is in unstable, preventing a few hundred of packages from sliding into testing,
as it happened a few months ago.
> > is in a releasable state, since everything in it is only built against
> > the libraries it offers.
> Besides other problems, one RC bugs in the chain of packages will cause
> your proposal to fail.
> > 2) unstable
> > * Trusted packages entering Debian for the first time and which were
> > built against Testing dependencies also enter the release chain here.
> > New releases of Evolution based upon GTK2 would fit into this category.
> The way testing works, this might effectively make it impossible for new
> so-version of libraries to ever enter testing...
This was a proposal to _change_ the way it works.
> > 4) stable
> > Remains as conservative as before. Only receives uploads that fix RC
> > bugs on its existing packages.
> That's wrong.
> The rules for stable are stricter than "fix RC bugs". Except selected
> exceptions, only security fixes are allowed.
This was a proposal to _improve_ the way it works. Allowing RC fixes, not just
critical security advisories, would still be highly conservative, but would
allow for a more robust Stable as well.
> > Hopefully, the above made sense.

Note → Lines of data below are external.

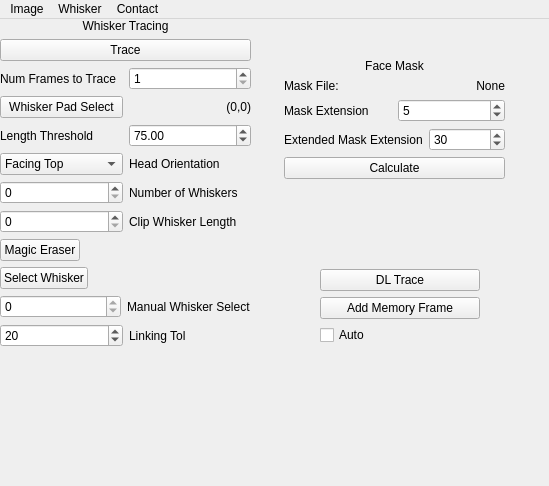
This is src/WhiskerToolbox/Whisker_Widget/Whisker_Widget.ui in paulmthompson/WhiskerToolbox as Qt 5 draws it before an edit. The edited form follows.
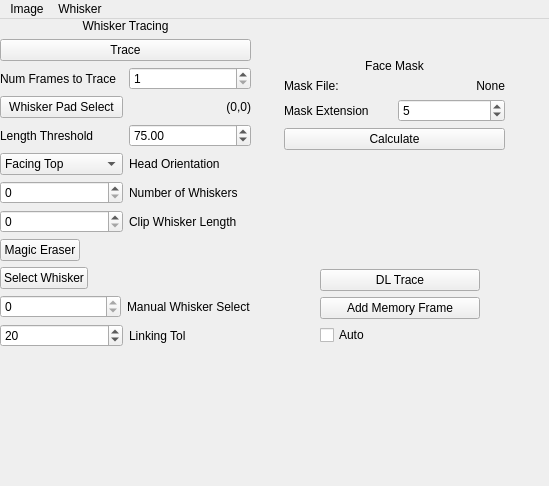
This is the edited form.

Commit message: remove contact widget

Diff of the .ui file:
```diff
--- a/src/WhiskerToolbox/Whisker_Widget/Whisker_Widget.ui
+++ b/src/WhiskerToolbox/Whisker_Widget/Whisker_Widget.ui
@@ -83,28 +83,7 @@
       </layout>
      </item>
      <item>
-      <layout class="QHBoxLayout" name="horizontalLayout_3">
-       <item>
-        <widget class="QLabel" name="label_12">
-         <property name="text">
-          <string>Extended Mask Extension</string>
-         </property>
-        </widget>
-       </item>
-       <item>
-        <widget class="QSpinBox" name="mask_dilation_2">
-         <property name="minimum">
-          <number>0</number>
-         </property>
-         <property name="singleStep">
-          <number>1</number>
-         </property>
-         <property name="value">
-          <number>30</number>
-         </property>
-        </widget>
-       </item>
-      </layout>
+      <layout class="QHBoxLayout" name="horizontalLayout_3"/>
      </item>
      <item>
       <widget class="QPushButton" name="calculate_mask">
@@ -489,12 +468,6 @@
     <addaction name="menuLoad_Whiskers"/>
     <addaction name="actionJanelia_Settings"/>
    </widget>
-   <widget class="QMenu" name="menuContact">
-    <property name="title">
-     <string>Contact</string>
-    </property>
-    <addaction name="actionOpen_Contact_Detection"/>
-   </widget>
    <widget class="QMenu" name="menuImage">
     <property name="title">
      <string>Image</string>
@@ -510,7 +483,6 @@
    </widget>
    <addaction name="menuImage"/>
    <addaction name="menuWhisker"/>
-   <addaction name="menuContact"/>
   </widget>
   <action name="actionOpen_Contact_Detection">
    <property name="text">
```
The commit also changes 7 other files.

Then you might as well stop complaining that nobody has any solutions to improve
things, if you focus on nitpicking where people missed a spot on how the actual
system currently works, instead of hearing out what solutions they have.
You should also move to have the "end-users matter" part crossed out of Debian
project, instead officially calling it for the hackers-only user-hostile bloat
that it really is, and issue a press release about that.
Then spend the next 10 years wondering why the masses still ignore Debian and
prefered switching from Red Hat to Fedora (despite the FUD about its future) or
continue choosing other distributions over Debian.
Spend the same amount of time wondering why the average user would feel better
if Debian developpers had added support for non-Intel architectures to Anaconda
or to PGI, instead of spending 3 years _trying_ to reinvent the wheel and still
coming up with something that is barely any better than Woody's floppies, from
an end-user's perspective.
Anyhow, I don't intend on wasting any further time on this thread. I read what I
needed to know and got to notice, once again, what makes Debian so despicable.
Martin-Éric Racine, ICT Consultant